Work to complete -> Please return the records below exactly as they stand.
*** Begin section ***
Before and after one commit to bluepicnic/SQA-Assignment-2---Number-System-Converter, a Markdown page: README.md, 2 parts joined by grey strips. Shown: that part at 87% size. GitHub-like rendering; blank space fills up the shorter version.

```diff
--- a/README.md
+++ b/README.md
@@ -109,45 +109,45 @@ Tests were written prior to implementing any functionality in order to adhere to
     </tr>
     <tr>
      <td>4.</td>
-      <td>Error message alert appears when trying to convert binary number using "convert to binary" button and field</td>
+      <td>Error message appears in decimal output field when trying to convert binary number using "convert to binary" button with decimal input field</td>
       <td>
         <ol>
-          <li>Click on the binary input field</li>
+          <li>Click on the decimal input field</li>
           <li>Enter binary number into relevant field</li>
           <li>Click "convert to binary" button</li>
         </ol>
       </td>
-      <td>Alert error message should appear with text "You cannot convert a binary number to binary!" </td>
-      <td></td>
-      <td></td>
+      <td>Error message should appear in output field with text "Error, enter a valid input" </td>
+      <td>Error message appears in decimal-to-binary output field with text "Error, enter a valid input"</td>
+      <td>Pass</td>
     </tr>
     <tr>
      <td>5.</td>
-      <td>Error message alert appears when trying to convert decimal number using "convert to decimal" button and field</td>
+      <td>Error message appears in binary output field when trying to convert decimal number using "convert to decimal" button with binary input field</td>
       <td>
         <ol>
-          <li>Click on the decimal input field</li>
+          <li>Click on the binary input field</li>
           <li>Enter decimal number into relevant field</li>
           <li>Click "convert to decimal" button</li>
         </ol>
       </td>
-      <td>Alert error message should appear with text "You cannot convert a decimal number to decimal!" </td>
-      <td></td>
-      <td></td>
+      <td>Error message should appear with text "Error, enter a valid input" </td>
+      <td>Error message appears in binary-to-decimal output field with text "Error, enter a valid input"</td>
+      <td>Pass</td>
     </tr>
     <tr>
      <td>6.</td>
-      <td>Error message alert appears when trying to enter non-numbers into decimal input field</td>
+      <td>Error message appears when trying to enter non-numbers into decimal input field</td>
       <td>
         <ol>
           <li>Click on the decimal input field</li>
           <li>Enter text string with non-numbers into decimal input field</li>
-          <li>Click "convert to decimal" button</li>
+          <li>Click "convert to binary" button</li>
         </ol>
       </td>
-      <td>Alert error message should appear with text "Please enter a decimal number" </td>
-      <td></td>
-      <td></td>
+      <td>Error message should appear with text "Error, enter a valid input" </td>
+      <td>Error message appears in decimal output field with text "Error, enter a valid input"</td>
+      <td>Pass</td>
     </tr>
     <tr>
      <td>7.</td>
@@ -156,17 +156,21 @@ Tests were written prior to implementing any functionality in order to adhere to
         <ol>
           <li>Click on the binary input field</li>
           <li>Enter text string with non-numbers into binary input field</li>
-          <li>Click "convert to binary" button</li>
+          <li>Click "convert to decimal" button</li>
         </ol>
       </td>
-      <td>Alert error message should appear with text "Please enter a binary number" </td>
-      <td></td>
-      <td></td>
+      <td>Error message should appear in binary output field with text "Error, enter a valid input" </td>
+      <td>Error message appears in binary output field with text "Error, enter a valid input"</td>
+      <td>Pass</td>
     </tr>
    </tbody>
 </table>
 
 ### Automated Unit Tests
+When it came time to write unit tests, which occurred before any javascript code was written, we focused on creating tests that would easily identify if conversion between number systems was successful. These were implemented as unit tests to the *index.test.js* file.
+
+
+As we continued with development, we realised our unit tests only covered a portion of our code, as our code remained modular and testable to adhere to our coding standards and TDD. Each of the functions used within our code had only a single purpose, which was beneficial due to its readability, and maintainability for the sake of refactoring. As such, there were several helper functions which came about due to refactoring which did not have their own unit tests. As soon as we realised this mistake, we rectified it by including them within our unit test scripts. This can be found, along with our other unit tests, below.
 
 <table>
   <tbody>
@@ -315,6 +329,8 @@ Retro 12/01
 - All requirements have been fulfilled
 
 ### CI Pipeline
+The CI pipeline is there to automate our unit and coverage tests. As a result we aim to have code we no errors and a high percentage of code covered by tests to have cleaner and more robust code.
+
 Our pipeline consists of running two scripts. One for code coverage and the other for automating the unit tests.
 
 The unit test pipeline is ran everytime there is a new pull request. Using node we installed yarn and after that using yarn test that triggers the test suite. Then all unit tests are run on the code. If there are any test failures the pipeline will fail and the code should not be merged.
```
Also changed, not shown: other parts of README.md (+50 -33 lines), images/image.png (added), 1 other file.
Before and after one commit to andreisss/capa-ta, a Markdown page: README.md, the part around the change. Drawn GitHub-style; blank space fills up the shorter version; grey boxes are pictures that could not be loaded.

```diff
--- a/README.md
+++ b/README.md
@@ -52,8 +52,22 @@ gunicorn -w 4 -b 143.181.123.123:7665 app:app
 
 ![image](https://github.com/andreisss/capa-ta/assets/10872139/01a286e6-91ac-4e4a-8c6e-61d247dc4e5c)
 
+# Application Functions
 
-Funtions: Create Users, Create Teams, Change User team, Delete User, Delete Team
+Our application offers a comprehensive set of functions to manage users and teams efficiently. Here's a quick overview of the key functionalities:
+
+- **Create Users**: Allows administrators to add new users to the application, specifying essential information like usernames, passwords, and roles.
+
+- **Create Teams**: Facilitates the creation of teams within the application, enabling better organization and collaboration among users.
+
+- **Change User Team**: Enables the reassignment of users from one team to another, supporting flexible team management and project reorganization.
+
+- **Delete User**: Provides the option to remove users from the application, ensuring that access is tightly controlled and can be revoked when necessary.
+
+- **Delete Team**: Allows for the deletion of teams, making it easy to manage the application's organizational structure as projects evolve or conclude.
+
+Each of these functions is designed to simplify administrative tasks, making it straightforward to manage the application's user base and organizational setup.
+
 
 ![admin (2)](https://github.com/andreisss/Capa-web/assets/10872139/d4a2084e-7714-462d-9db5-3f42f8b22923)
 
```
*** End section ***
Written answer ->
Before and after one commit to bluepicnic/SQA-Assignment-2---Number-System-Converter, a Markdown page: README.md, 2 parts joined by grey strips. Shown: that part at 87% size. GitHub-like rendering; blank space fills up the shorter version.

```diff
--- a/README.md
+++ b/README.md
@@ -109,45 +109,45 @@ Tests were written prior to implementing any functionality in order to adhere to
     </tr>
     <tr>
      <td>4.</td>
-      <td>Error message alert appears when trying to convert binary number using "convert to binary" button and field</td>
+      <td>Error message appears in decimal output field when trying to convert binary number using "convert to binary" button with decimal input field</td>
       <td>
         <ol>
-          <li>Click on the binary input field</li>
+          <li>Click on the decimal input field</li>
           <li>Enter binary number into relevant field</li>
           <li>Click "convert to binary" button</li>
         </ol>
       </td>
-      <td>Alert error message should appear with text "You cannot convert a binary number to binary!" </td>
-      <td></td>
-      <td></td>
+      <td>Error message should appear in output field with text "Error, enter a valid input" </td>
+      <td>Error message appears in decimal-to-binary output field with text "Error, enter a valid input"</td>
+      <td>Pass</td>
     </tr>
     <tr>
      <td>5.</td>
-      <td>Error message alert appears when trying to convert decimal number using "convert to decimal" button and field</td>
+      <td>Error message appears in binary output field when trying to convert decimal number using "convert to decimal" button with binary input field</td>
       <td>
         <ol>
-          <li>Click on the decimal input field</li>
+          <li>Click on the binary input field</li>
           <li>Enter decimal number into relevant field</li>
           <li>Click "convert to decimal" button</li>
         </ol>
       </td>
-      <td>Alert error message should appear with text "You cannot convert a decimal number to decimal!" </td>
-      <td></td>
-      <td></td>
+      <td>Error message should appear with text "Error, enter a valid input" </td>
+      <td>Error message appears in binary-to-decimal output field with text "Error, enter a valid input"</td>
+      <td>Pass</td>
     </tr>
     <tr>
      <td>6.</td>
-      <td>Error message alert appears when trying to enter non-numbers into decimal input field</td>
+      <td>Error message appears when trying to enter non-numbers into decimal input field</td>
       <td>
         <ol>
           <li>Click on the decimal input field</li>
           <li>Enter text string with non-numbers into decimal input field</li>
-          <li>Click "convert to decimal" button</li>
+          <li>Click "convert to binary" button</li>
         </ol>
       </td>
-      <td>Alert error message should appear with text "Please enter a decimal number" </td>
-      <td></td>
-      <td></td>
+      <td>Error message should appear with text "Error, enter a valid input" </td>
+      <td>Error message appears in decimal output field with text "Error, enter a valid input"</td>
+      <td>Pass</td>
     </tr>
     <tr>
      <td>7.</td>
@@ -156,17 +156,21 @@ Tests were written prior to implementing any functionality in order to adhere to
         <ol>
           <li>Click on the binary input field</li>
           <li>Enter text string with non-numbers into binary input field</li>
-          <li>Click "convert to binary" button</li>
+          <li>Click "convert to decimal" button</li>
         </ol>
       </td>
-      <td>Alert error message should appear with text "Please enter a binary number" </td>
-      <td></td>
-      <td></td>
+      <td>Error message should appear in binary output field with text "Error, enter a valid input" </td>
+      <td>Error message appears in binary output field with text "Error, enter a valid input"</td>
+      <td>Pass</td>
     </tr>
    </tbody>
 </table>
 
 ### Automated Unit Tests
+When it came time to write unit tests, which occurred before any javascript code was written, we focused on creating tests that would easily identify if conversion between number systems was successful. These were implemented as unit tests to the *index.test.js* file.
+
+
+As we continued with development, we realised our unit tests only covered a portion of our code, as our code remained modular and testable to adhere to our coding standards and TDD. Each of the functions used within our code had only a single purpose, which was beneficial due to its readability, and maintainability for the sake of refactoring. As such, there were several helper functions which came about due to refactoring which did not have their own unit tests. As soon as we realised this mistake, we rectified it by including them within our unit test scripts. This can be found, along with our other unit tests, below.
 
 <table>
   <tbody>
@@ -315,6 +329,8 @@ Retro 12/01
 - All requirements have been fulfilled
 
 ### CI Pipeline
+The CI pipeline is there to automate our unit and coverage tests. As a result we aim to have code we no errors and a high percentage of code covered by tests to have cleaner and more robust code.
+
 Our pipeline consists of running two scripts. One for code coverage and the other for automating the unit tests.
 
 The unit test pipeline is ran everytime there is a new pull request. Using node we installed yarn and after that using yarn test that triggers the test suite. Then all unit tests are run on the code. If there are any test failures the pipeline will fail and the code should not be merged.
```
Also changed, not shown: other parts of README.md (+50 -33 lines), images/image.png (added), 1 other file.
Before and after one commit to andreisss/capa-ta, a Markdown page: README.md, the part around the change. Drawn GitHub-style; blank space fills up the shorter version; grey boxes are pictures that could not be loaded.

```diff
--- a/README.md
+++ b/README.md
@@ -52,8 +52,22 @@ gunicorn -w 4 -b 143.181.123.123:7665 app:app
 
 ![image](https://github.com/andreisss/capa-ta/assets/10872139/01a286e6-91ac-4e4a-8c6e-61d247dc4e5c)
 
+# Application Functions
 
-Funtions: Create Users, Create Teams, Change User team, Delete User, Delete Team
+Our application offers a comprehensive set of functions to manage users and teams efficiently. Here's a quick overview of the key functionalities:
+
+- **Create Users**: Allows administrators to add new users to the application, specifying essential information like usernames, passwords, and roles.
+
+- **Create Teams**: Facilitates the creation of teams within the application, enabling better organization and collaboration among users.
+
+- **Change User Team**: Enables the reassignment of users from one team to another, supporting flexible team management and project reorganization.
+
+- **Delete User**: Provides the option to remove users from the application, ensuring that access is tightly controlled and can be revoked when necessary.
+
+- **Delete Team**: Allows for the deletion of teams, making it easy to manage the application's organizational structure as projects evolve or conclude.
+
+Each of these functions is designed to simplify administrative tasks, making it straightforward to manage the application's user base and organizational setup.
+
 
 ![admin (2)](https://github.com/andreisss/Capa-web/assets/10872139/d4a2084e-7714-462d-9db5-3f42f8b22923)
 
```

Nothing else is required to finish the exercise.